▶ [WHAT THE TASK REQUIRES] Please output the data exactly, minus pictures.

Before-and-after change records:
──────────

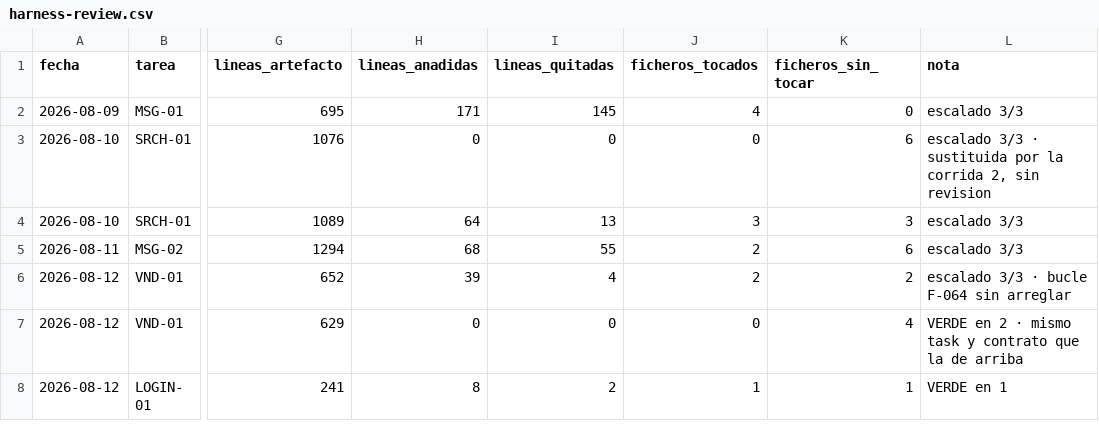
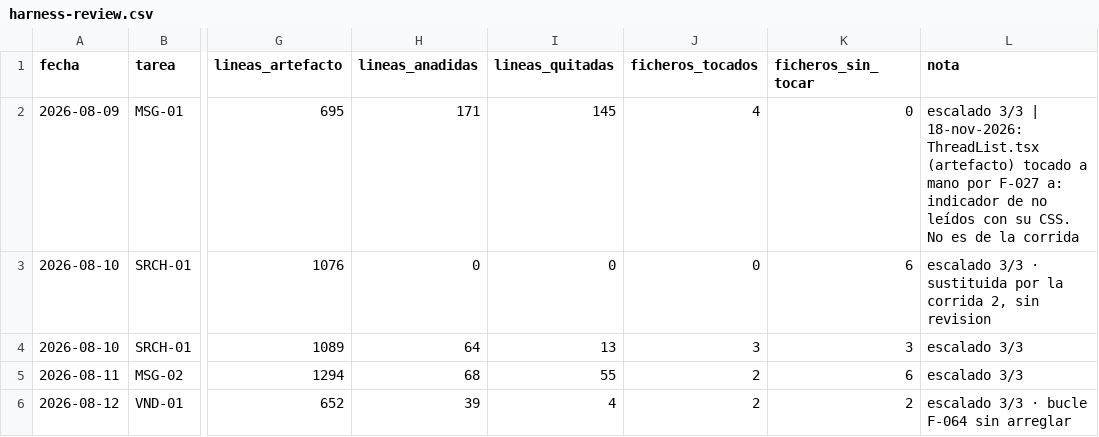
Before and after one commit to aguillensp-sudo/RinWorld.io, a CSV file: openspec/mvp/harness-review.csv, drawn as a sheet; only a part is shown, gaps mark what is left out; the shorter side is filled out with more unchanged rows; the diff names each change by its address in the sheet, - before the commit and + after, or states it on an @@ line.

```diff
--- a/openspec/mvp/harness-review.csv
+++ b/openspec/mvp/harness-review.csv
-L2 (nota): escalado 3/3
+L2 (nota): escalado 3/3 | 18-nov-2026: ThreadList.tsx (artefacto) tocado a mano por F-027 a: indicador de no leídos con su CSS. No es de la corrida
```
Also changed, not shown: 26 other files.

──────────

▶ [RESULT OF THIS EXERCISE]
Before and after one commit to aguillensp-sudo/RinWorld.io, a CSV file: openspec/mvp/harness-review.csv, drawn as a sheet; only a part is shown, gaps mark what is left out; the shorter side is filled out with more unchanged rows; the diff names each change by its address in the sheet, - before the commit and + after, or states it on an @@ line.

```diff
--- a/openspec/mvp/harness-review.csv
+++ b/openspec/mvp/harness-review.csv
-L2 (nota): escalado 3/3
+L2 (nota): escalado 3/3 | 18-nov-2026: ThreadList.tsx (artefacto) tocado a mano por F-027 a: indicador de no leídos con su CSS. No es de la corrida
```
Also changed, not shown: 26 other files.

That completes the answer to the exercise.